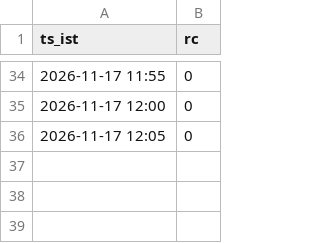
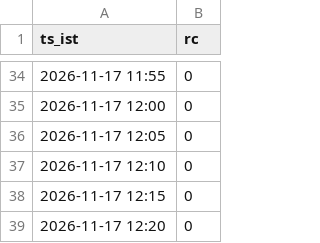
Before and after one commit to mng-unifize/market-files, a CSV file: data/live/ticks/ticks-44008882893-1.csv, drawn as a sheet; only a part is shown, gaps mark what is left out; the diff names each change by its address in the sheet, - before the commit and + after, or states it on an @@ line.

Commit message:
paper live ticks 2026-11-17-1225

```diff
--- a/data/live/ticks/ticks-44008882893-1.csv
+++ b/data/live/ticks/ticks-44008882893-1.csv
+row 37: 2026-11-17 12:10 | 0
+row 38: 2026-11-17 12:15 | 0
+row 39: 2026-11-17 12:20 | 0
```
=====
WHAT THE EXERCISE ASKS =>
When copying the material, leave every image behind and keep each line verbatim.

ANSWER FOR THE TASK =>
Before and after one commit to mng-unifize/market-files, a CSV file: data/live/ticks/ticks-44008882893-1.csv, drawn as a sheet; only a part is shown, gaps mark what is left out; the diff names each change by its address in the sheet, - before the commit and + after, or states it on an @@ line.

Commit message:
paper live ticks 2026-11-17-1225

```diff
--- a/data/live/ticks/ticks-44008882893-1.csv
+++ b/data/live/ticks/ticks-44008882893-1.csv
+row 37: 2026-11-17 12:10 | 0
+row 38: 2026-11-17 12:15 | 0
+row 39: 2026-11-17 12:20 | 0
```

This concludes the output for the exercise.